By: Aharon Loschak
Rockets are raining down on Israeli cities and towns, and in response, Jewish communities around the world are uniting, doing whatever they can to show support for Israel and its citizens, both materially and spiritually, to strengthen their brethren in peril in the Holy Land.
The Rebbe—Rabbi Menachem M. Schneerson, of righteous memory—repeatedly taught that prayer and increased Torah study and mitzvah observance are critical to the safety of our brothers and sisters in Israel.

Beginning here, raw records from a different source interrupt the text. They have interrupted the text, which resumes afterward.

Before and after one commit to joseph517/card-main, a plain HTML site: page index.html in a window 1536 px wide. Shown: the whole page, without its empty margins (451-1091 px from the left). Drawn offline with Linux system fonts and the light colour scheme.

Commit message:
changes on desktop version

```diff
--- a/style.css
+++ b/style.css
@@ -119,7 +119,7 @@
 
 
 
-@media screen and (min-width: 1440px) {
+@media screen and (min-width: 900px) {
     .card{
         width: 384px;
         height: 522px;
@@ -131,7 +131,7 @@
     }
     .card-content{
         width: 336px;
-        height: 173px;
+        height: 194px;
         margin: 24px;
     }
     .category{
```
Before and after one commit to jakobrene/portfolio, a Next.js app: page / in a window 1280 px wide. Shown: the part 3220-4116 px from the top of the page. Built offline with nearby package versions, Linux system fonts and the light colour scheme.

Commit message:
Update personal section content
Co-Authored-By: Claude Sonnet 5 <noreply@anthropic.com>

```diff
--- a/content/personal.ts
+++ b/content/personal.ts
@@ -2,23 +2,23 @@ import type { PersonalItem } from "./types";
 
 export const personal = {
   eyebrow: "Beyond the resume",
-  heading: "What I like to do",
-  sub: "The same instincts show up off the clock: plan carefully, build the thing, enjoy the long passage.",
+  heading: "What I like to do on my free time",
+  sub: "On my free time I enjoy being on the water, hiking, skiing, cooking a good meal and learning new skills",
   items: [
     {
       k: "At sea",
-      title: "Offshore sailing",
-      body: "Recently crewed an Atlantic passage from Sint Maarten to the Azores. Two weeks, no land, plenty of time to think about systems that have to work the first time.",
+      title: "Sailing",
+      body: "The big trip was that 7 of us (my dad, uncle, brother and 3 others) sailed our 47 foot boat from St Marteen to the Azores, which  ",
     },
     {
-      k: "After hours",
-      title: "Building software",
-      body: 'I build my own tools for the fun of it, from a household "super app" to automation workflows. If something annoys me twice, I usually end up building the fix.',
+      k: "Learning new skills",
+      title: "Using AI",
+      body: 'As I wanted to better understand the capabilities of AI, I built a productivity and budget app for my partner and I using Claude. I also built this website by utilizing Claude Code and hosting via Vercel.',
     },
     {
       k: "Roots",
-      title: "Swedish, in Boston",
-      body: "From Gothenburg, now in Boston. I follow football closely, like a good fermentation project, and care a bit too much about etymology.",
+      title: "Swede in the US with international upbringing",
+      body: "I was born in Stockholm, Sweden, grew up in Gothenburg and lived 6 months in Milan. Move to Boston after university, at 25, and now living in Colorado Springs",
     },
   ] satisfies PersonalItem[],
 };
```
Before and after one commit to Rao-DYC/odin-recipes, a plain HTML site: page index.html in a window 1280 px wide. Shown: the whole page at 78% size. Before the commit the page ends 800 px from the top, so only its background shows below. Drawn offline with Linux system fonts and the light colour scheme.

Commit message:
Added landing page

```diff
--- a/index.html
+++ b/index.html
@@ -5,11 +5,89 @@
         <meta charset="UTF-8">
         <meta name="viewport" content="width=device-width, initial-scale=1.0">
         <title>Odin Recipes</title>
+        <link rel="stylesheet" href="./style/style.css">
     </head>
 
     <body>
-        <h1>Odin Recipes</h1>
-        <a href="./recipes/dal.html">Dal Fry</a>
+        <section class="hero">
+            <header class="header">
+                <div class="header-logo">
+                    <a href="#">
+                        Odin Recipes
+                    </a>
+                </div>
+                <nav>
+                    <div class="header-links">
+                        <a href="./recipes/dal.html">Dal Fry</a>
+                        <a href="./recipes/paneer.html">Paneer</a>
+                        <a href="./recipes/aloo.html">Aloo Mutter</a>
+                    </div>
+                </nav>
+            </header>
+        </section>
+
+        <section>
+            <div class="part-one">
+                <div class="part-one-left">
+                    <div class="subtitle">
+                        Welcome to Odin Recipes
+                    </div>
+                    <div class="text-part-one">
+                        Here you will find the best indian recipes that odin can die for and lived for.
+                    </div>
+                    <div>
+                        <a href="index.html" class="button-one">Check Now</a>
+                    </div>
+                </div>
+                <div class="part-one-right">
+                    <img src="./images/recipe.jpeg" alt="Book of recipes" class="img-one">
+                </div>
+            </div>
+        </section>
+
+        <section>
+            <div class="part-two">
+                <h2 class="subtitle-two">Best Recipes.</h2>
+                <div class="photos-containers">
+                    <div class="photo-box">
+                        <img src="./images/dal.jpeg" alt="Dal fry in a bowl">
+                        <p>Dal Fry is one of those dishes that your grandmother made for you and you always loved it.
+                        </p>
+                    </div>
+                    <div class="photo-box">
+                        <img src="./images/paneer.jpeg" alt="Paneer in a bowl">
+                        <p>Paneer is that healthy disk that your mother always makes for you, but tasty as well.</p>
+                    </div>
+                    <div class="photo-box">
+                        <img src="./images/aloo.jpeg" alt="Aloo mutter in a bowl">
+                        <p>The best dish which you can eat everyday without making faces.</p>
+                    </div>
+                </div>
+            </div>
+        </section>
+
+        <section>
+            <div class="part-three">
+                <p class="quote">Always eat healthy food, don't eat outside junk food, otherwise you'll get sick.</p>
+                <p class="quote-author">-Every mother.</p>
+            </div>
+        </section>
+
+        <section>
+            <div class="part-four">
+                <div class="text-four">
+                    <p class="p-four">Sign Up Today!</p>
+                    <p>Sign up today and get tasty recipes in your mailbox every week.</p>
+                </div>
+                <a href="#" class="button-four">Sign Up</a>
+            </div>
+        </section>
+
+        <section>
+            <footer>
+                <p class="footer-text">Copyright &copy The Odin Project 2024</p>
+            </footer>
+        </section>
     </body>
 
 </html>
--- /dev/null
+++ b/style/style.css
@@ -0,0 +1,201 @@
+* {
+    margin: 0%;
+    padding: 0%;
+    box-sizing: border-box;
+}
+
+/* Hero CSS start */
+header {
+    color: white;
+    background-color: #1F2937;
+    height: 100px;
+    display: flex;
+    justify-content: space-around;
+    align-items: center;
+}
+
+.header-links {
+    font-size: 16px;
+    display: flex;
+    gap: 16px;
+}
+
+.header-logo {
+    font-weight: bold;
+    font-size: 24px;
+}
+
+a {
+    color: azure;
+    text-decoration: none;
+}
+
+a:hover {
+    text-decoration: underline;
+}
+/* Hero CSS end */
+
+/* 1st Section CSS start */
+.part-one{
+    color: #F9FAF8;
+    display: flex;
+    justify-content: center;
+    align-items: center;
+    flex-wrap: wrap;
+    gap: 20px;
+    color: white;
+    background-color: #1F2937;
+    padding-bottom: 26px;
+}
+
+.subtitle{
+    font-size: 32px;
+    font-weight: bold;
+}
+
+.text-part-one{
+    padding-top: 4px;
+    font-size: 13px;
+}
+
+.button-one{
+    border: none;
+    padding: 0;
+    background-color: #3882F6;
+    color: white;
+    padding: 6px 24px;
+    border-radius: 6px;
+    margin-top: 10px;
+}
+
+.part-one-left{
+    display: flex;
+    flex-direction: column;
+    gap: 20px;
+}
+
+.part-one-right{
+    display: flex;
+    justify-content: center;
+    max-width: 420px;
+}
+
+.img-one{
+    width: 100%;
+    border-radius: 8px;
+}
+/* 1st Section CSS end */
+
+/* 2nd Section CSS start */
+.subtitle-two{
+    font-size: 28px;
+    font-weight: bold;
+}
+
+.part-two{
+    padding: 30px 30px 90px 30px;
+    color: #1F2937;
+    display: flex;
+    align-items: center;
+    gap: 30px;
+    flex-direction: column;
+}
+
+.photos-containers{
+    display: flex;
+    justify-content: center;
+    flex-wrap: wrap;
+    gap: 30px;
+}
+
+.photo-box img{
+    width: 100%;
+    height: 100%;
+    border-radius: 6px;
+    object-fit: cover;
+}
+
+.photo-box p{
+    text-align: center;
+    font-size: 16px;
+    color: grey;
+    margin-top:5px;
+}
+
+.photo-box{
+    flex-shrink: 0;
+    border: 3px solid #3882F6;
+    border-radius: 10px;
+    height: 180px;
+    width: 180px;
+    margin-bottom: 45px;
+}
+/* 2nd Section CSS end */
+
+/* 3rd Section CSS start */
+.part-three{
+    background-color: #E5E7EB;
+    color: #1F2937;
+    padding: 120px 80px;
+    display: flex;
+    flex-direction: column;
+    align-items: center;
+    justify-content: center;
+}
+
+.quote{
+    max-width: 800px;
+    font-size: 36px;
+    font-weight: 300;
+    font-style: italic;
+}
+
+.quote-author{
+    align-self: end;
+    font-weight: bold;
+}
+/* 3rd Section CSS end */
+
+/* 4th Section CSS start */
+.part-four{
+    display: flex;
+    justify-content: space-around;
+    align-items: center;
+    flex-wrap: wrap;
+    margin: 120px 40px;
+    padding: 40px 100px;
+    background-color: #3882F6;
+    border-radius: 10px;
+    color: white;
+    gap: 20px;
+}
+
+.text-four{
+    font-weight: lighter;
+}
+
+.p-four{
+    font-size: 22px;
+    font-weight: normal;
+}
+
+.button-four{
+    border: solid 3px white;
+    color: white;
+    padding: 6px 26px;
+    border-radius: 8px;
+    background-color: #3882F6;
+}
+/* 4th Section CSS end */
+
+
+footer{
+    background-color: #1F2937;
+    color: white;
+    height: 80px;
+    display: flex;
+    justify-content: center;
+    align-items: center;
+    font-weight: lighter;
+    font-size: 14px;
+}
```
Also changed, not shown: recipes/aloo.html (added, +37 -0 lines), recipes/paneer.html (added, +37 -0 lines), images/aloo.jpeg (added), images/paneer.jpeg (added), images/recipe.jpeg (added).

At other times when Israel and her people were under attack, such as the tense days leading up to the 1967 Six-Day War, the Rebbe addressed thousands of children at the Lag BaOmer parade held in Brooklyn, N.Y., his words of encouragement broadcast to the entire Jewish people:
“Your brothers and sisters in the Holy Land, the Land of Israel, are currently in a situation where G d is protecting them and sending them His blessings, success and salvation in an added measure so that they may emerge—and they will emerge—from their current situation successfully,” the Rebbe assured. “Every time you study … and [perform] another Mitzvah … it brings G d’s increased blessing for salvation and success.”
To that end, Jewish men, women and children will gather in synagogues around the world for the annual reading of the Ten Commandments on the first day of the holiday of Shavuot—which is observed this year from sunset on Sunday, May 16, until nightfall on Tuesday, May 18—just as they stood as one people 3,333 years ago at Mount Sinai.
Gatherings for Prayer and Mitzvahs
“As anyone in the Jewish family, we are shaken by what’s going on in Israel,” said Rabbi Eliezer Zalmanov, who together with his wife, Chanie, co-directs Chabad of Northwest Indiana. “So, we organized a Prayer and Solidarity this evening (Wednesday) in the Chabad backyard. We will say prayers and pledge to do more mitzvot for Israel’s safety.”
Other such communal gatherings for prayer are taking place across the United States. At Chabad of Great Neck, N,Y., Rabbi Yoseph Geisinsky has invited all community members to the Chabad center for a Rosh Chodesh evening gathering to pray together “for our brothers and sisters in Eretz Yisroel and for the Israel Defense Forces.” In addition, also harkening to the Rebbe’s call in such times of distress, they plan to increase in other key planks of Jewish practice, namely Torah study, prayer and charity
To aide people in their efforts to increase their mitzvah observance for Israel, Rabbi Yosef Wilhelm of the Chabad Young Professionals of the Upper East Side in Manhattan sent out an email to the community, offering anyone the chance to get in touch and put on tefillin, purchase a mezuzah, or assistance with any other mitzvah.
Moved by the heart-rending images of civilians under attack in the Holy Land, the Chabad Young Professionals community of the UES has adopted the village of Mazkeret Batya, which sits 40 kilometers northeast of Gaza and where schools were all shut in recent days, as a sister city community. They have already sent Shavuot gifts to 1,000 children living there and hope to find more ways to connect and uplift the village’s beleaguered population.
Many have taken to the streets to increase their mitzvah efforts. Rabbi Levi Slonim, who directs the Chabad at Binghamton University told Chabad.org that seeing the images being broadcast from Israel has been difficult. “I couldn’t help but feel a sense of hurt and frustration.”
The Rebbe famously launched his landmark tefillin campaign encouraging Jews of all backgrounds to do this important mitzvah before the Six-Day War, stressing the words “Then all the peoples of the earth will see that the name of the Lord is called upon you,” which the Talmud explains refers to tefillin.
“We touched base with students here and immediately coordinated a campus-wide campaign to reach out to every single Jewish student and help them wrap tefillin and say a prayer,” said Slonim. So far, 30 students have participated in the tefillin push.
“The Jewish people are like one body,” Slonim explained, recalling the Rebbe’s teaching, “so every mitzvah we do anywhere in the world strengthens and impacts Jews wherever they may be.” (Chabad.org)